**How to complete this task**:
Leave every picture out and write out the records below exactly.

·····

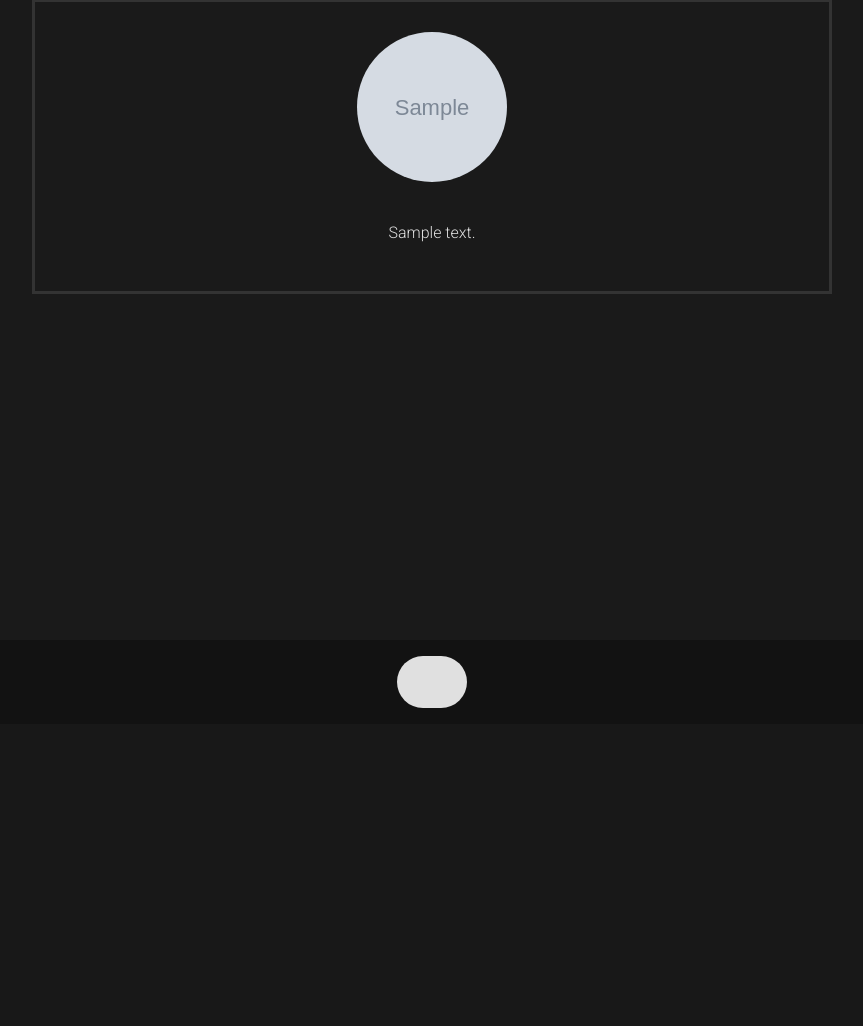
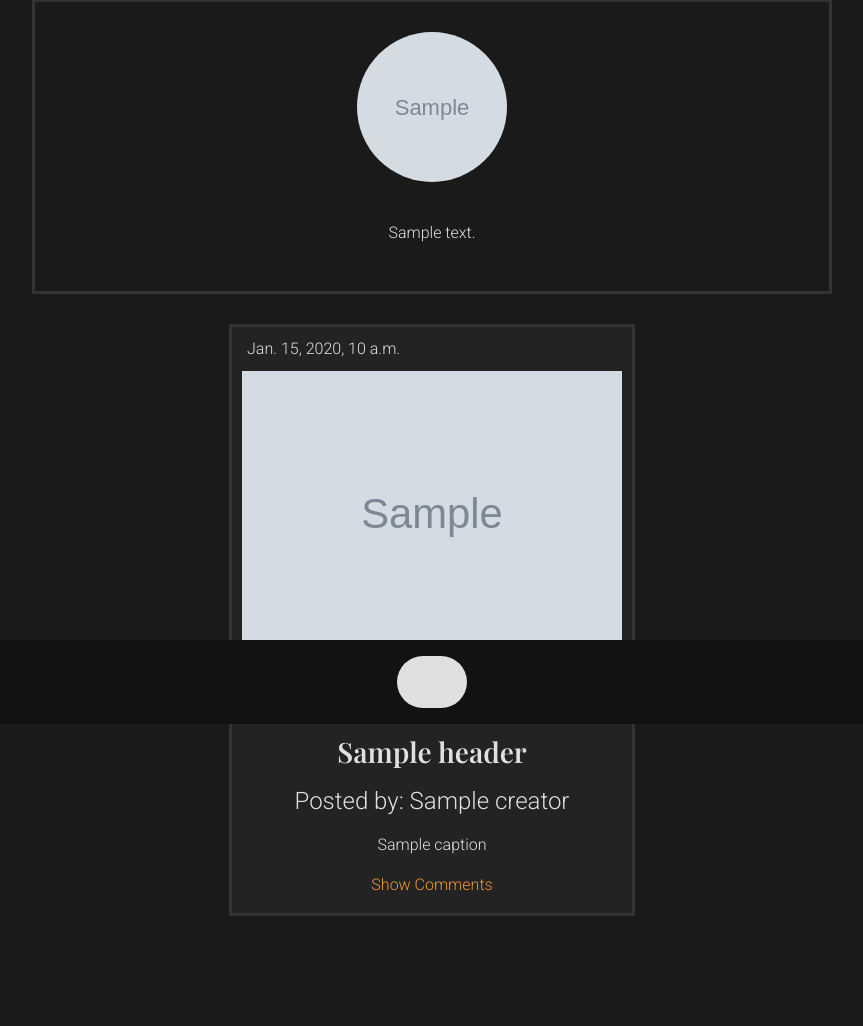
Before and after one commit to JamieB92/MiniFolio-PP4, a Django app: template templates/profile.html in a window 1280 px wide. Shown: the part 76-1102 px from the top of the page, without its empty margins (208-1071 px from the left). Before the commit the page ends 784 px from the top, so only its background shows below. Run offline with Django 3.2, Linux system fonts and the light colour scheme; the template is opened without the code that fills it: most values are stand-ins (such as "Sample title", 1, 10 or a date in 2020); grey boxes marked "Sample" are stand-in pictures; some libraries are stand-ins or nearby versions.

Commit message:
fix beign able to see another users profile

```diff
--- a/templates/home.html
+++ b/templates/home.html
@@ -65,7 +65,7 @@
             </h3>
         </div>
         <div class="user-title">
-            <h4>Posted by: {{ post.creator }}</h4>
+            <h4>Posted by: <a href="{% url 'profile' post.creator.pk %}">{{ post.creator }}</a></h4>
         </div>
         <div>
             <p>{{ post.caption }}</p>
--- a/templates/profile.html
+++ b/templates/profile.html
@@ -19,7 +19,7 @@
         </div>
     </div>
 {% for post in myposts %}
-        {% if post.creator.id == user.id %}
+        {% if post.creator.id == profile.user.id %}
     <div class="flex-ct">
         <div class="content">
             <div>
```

·····

**Your response**:
Before and after one commit to JamieB92/MiniFolio-PP4, a Django app: template templates/profile.html in a window 1280 px wide. Shown: the part 76-1102 px from the top of the page, without its empty margins (208-1071 px from the left). Before the commit the page ends 784 px from the top, so only its background shows below. Run offline with Django 3.2, Linux system fonts and the light colour scheme; the template is opened without the code that fills it: most values are stand-ins (such as "Sample title", 1, 10 or a date in 2020); grey boxes marked "Sample" are stand-in pictures; some libraries are stand-ins or nearby versions.

Commit message:
fix beign able to see another users profile

```diff
--- a/templates/home.html
+++ b/templates/home.html
@@ -65,7 +65,7 @@
             </h3>
         </div>
         <div class="user-title">
-            <h4>Posted by: {{ post.creator }}</h4>
+            <h4>Posted by: <a href="{% url 'profile' post.creator.pk %}">{{ post.creator }}</a></h4>
         </div>
         <div>
             <p>{{ post.caption }}</p>
--- a/templates/profile.html
+++ b/templates/profile.html
@@ -19,7 +19,7 @@
         </div>
     </div>
 {% for post in myposts %}
-        {% if post.creator.id == user.id %}
+        {% if post.creator.id == profile.user.id %}
     <div class="flex-ct">
         <div class="content">
             <div>
```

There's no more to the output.